Let's get the facts straight. If the unit meets emissions but is only certified to stay that way for 50 hours versus 300, what does that tell you about the quality of the engine? Look at the label on the BG55, you will see it says category C (50 hours) and that is why Stihl puts it in their "Homescaper Series". Now the BG85 (or BG86) is a different story, that unit is in their, "Professional Series" and it gets a Category A (300 hours) rating. It makes a difference to Stihl, that is why they have the "Homescaper Series", and all the product you will find there will be Category C (50 hours) equipment. They put it right on their hang tags: "Homeowner"; "Mid-Range"; "Professional". If you don't believe me, go to a Stihl dealer and check it out.
All the ECHO product gets a category C (300 hour) rating because it stays in compliance with emissions for a minimum of 300 hours or longer. You may not care about emissions. Think about it. If the unit meets emissions when it is new, but comes out of complicance at 50 hours versus 300 hours, why is that? The answer is not because ECHO puts more emissions "gizmos" on their machines, or the unit does not last long enought to come out of compliance. Those are ridiculous statements! Talk about ignorance.

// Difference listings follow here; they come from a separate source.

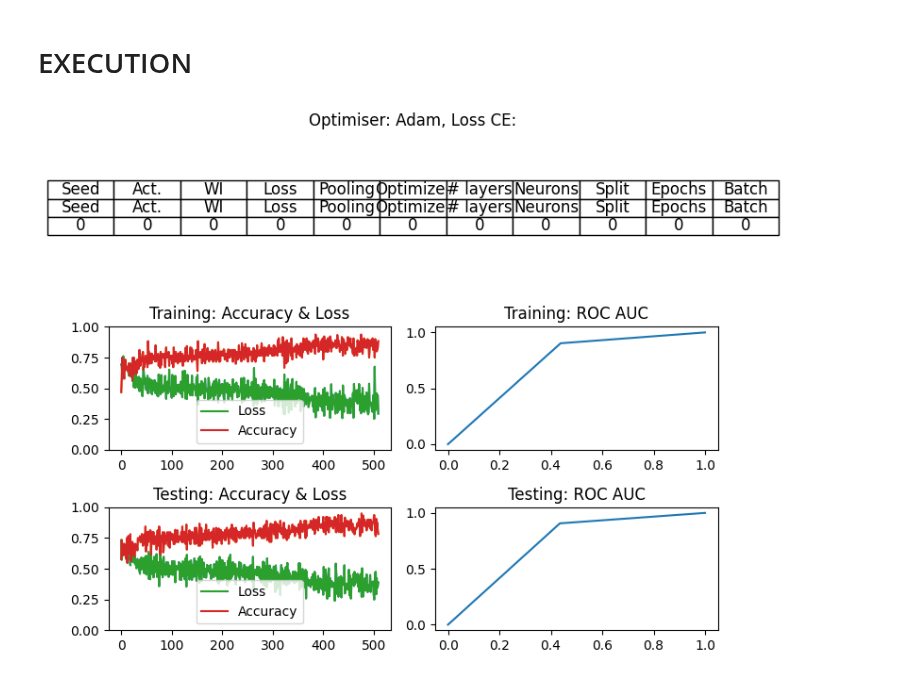
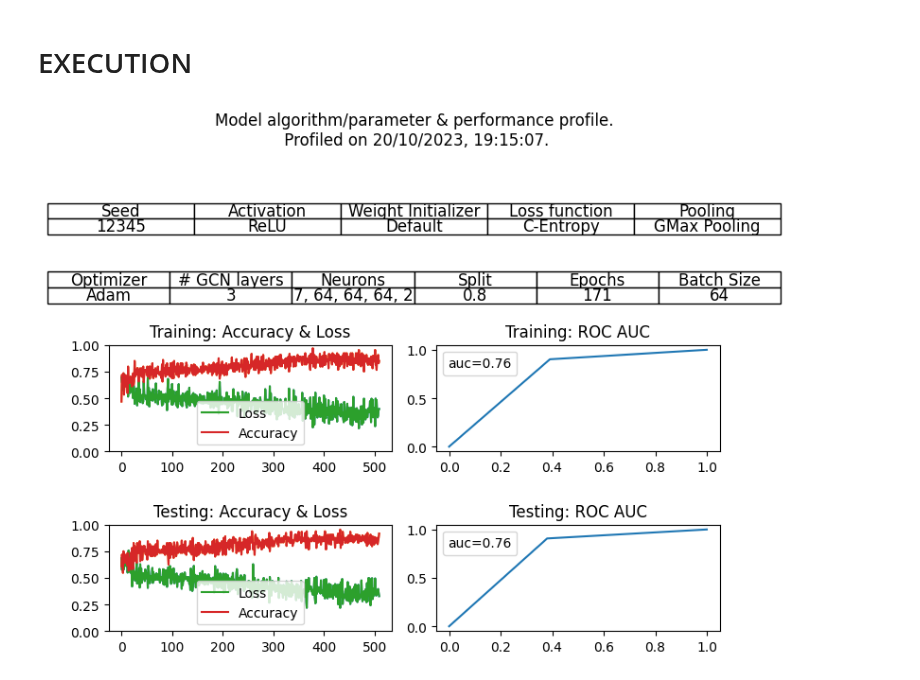
Before and after one commit to Theis-Mathiassen/NeuralGraphs, a Jupyter notebook: Fiddle/mutagtest.ipynb, the cells around one changed output. Saved outputs shown, nothing was run; the diff lists cells and outputs as text; code cells hidden in the pictures.

Commit message:
matplotlib tomcookery. might (will) need cleanup later.

```diff
--- a/Fiddle/mutagtest.ipynb
+++ b/Fiddle/mutagtest.ipynb
@@ -148,7 +146,9 @@ def plotROCAUC(labels, scores, title, ax):
     fpr, tpr, _ = metrics.roc_curve(labels,  scores)
     auc = metrics.roc_auc_score(labels, scores)
     ax.set_title(title)
-    ax.plot(fpr,tpr,label="auc="+str(auc))
+    ax.plot(fpr,tpr)
+    ax.legend(["auc="+str(round(auc, 2))], handlelength=0, handletextpad=0)
+
 
 
     #RocCurveDisplay.from_predictions(labels, scores)
@@ -167,6 +167,7 @@ def plotAccuracy(losses, accuracies, title, ax):
     ax.plot(accuracies, label="Accuracy")
     ax.legend(loc="lower center")
 
+
     #plt.show()
 # %% [markdown]
 # TRAINING AND TEST FUNCTIONS
@@ -235,6 +236,10 @@ import matplotlib.pyplot as plt
 import numpy as np
 from tqdm import trange
 import matplotlib.gridspec as gridspec
+import matplotlib.patches as patches
+from datetime import datetime
+
+
 
 
 for epoch in (t := trange(1, EPOCHS)):
@@ -262,30 +267,43 @@ gs = gridspec.GridSpec(3, 2)
 #gs = gridspec.GridSpec(3, 2)
 
 ax1 = plt.subplot(gs[0, :])
-data = [
-    ["Seed", "Activation", "Weight Initializer", "Loss function", "Pooling", "Optimizer", "# layers", "Neurons", "Split", "Epochs", "Batch"],
-    ["0"] * 11  # Add a row with zeros
+
+#table_data = [
+#    ["Seed", "Activation", "Weight Initializer", "Loss function", "Pooling", "Optimizer", "# layers", "Neurons", "Split", "Epochs", "Batch"],
+#    ["1", "ReLU", "He Normal", "MSE", "Max Pooling", "Adam", "3", "128", "0.8", "100", "32"],
+#]
+
+
+table_data = [
+    ["Seed", "Activation", "Weight Initializer", "Loss function", "Pooling", "Optimizer", "# GCN layers", "Neurons", "Split", "Epochs", "Batch Size"],
+    [str(MANUAL_SEED), "ReLU", "Default", "C-Entropy", "GMax Pooling", "Adam", "3", "7, 64, 64, 64, 2", str(round(DATASPLIT/188, 2)), str(EPOCHS), "64"],
 ]
 
-columns = data[0]
+table_data_1 = [table_data[0][:len(table_data[0]) // 2], table_data[1][:len(table_data[1]) // 2]]
+table_data_2 = [table_data[0][len(table_data[0]) // 2:], table_data[1][len(table_data[1]) // 2:]]
 
-# Create a table
-ax1.table = plt.table(cellText=data, colLabels=columns, cellLoc='left', loc='center', cellLoc='center')
+# Create the first table in the top subplot (upper section)
+table_1 = ax1.table(cellText=table_data_1, cellLoc='center', loc='center')
+table_1.auto_set_font_size(False)
+table_1.set_fontsize(12)
+table_1.scale(1.2, 1.2)
 
-# Adjust cell text alignment to wrap
-for key, cell in ax1.table._cells.items():
-    cell._text.set_text(cell.get_text().wrap(10))  # Adjust the value as needed to control text wrap length
+# Create the second table in the top subplot (lower section)
+table_2 = ax1.table(cellText=table_data_2, cellLoc='center', loc='bottom')
+table_2.auto_set_font_size(False)
+table_2.set_fontsize(12)
+table_2.scale(1.2, 1.2)
 
-# Adjust the appearance of the table
-ax1.table.auto_set_font_size(False)
-ax1.table.set_fontsize(12)
-ax1.table.scale(1.2, 1.2)  # Adjust the size of the table
+
 
 # Hide axis and display the table
-ax1 = plt.gca()
+#ax1 = plt.gca()
 ax1.axis('off')
 
-plt.show()
+#divider_y = -1.1  # Adjust the y-coordinate as needed
+#ax1.axhline(divider_y, color='black')
+
+
 
 
 # Plot for train
@@ -293,32 +311,34 @@ if(plot_training):
     if(plot_accuracy):
         #ax00 = ax[0, 0]
         ax00 = plt.subplot(gs[1, 0])
 
         plotAccuracy(train_losses, train_accuracies, "Training: Accuracy & Loss", ax00)
 
     if(plot_rocauc):
         #ax10 = ax[0, 1]
         ax10 = plt.subplot(gs[1, 1])
 
         plotROCAUC(train_labels, train_scores, "Training: ROC AUC", ax10)
 
 # Plot for test
 if(plot_testing):
     if(plot_accuracy):
         #ax01 = ax[1, 0]
         ax01 = plt.subplot(gs[2, 0])
         plotAccuracy(test_losses, test_accuracies, "Testing: Accuracy & Loss", ax01)
 
     if(plot_rocauc):
         #ax11 = ax[1, 1]
         ax11 = plt.subplot(gs[2, 1])
 
         plotROCAUC(test_labels, test_scores, "Testing: ROC AUC" ,ax11)
 
-title = "Optimiser: {}, Loss {}:".format("Adam", "CE")
+now = datetime.now()
+
+title = "Model algorithm/parameter & performance profile. Profiled on {}.".format(now.strftime("%d/%m/%Y, %H:%M:%S"))
 
 fig.suptitle(title, fontsize=12, wrap=True)
 
 plt.tight_layout()
 # %% [output]
-[figure, old version]
+[figure, new version]
```
Also changed, not shown: parts of 2 cells of this notebook.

Go talk to a knowledgeable mechanic at dealer that sells both Stihl and ECHO. They will tell you which units last longer and which units they buy for themselves.
There is no doubt Stihl makes some good product, but you have to pay for it, you have to step up to their "Professional Series". But your beloved Stihl also makes some pretty weak products in comparison as well and that is what you will find those in their "Homescaper Series".